Each line from the one containing "Finish article 2 intelligence flow" to the end of the entries is to be repeated exactly, and no other line.
(The input)
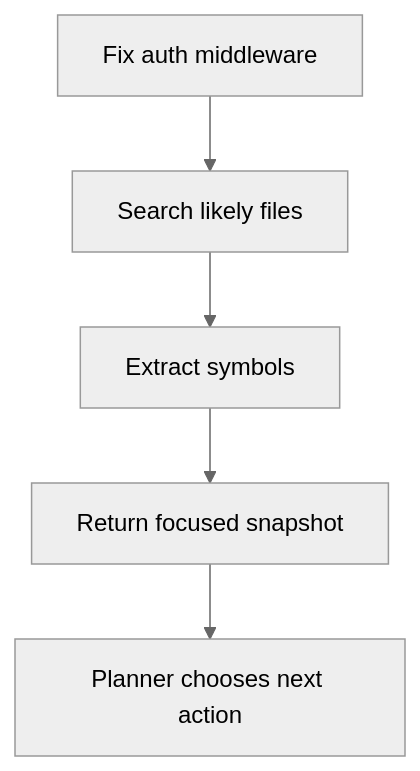
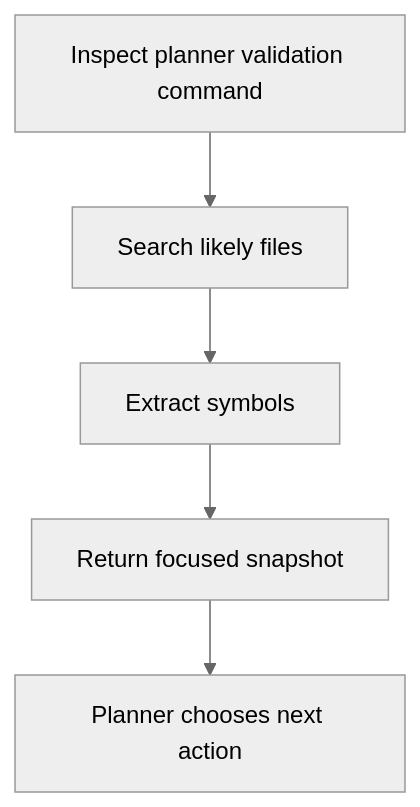
The second of 4 diagrams in docs/articles/ARTICLE_2_READING_CODE.md (w1ne/ProjectKitty), drawn with Mermaid (neutral theme) before and after one commit. The commit also changed other lines of this file and 4 other files, not shown here.

Commit message:
Finish article 2 intelligence flow

````diff
--- a/docs/articles/ARTICLE_2_READING_CODE.md
+++ b/docs/articles/ARTICLE_2_READING_CODE.md
@@ -36,7 +36,7 @@
 ```mermaid
 flowchart TD
-    A[Fix auth middleware] --> B[Search likely files]
+    A[Inspect planner validation command] --> B[Search likely files]
     B --> C[Extract symbols]
     C --> D[Return focused snapshot]
     D --> E[Planner chooses next action]
 ```
````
(End The input)
# Reply to the exercise:
Finish article 2 intelligence flow

````diff
--- a/docs/articles/ARTICLE_2_READING_CODE.md
+++ b/docs/articles/ARTICLE_2_READING_CODE.md
@@ -36,7 +36,7 @@
 ```mermaid
 flowchart TD
-    A[Fix auth middleware] --> B[Search likely files]
+    A[Inspect planner validation command] --> B[Search likely files]
     B --> C[Extract symbols]
     C --> D[Return focused snapshot]
     D --> E[Planner chooses next action]
 ```
````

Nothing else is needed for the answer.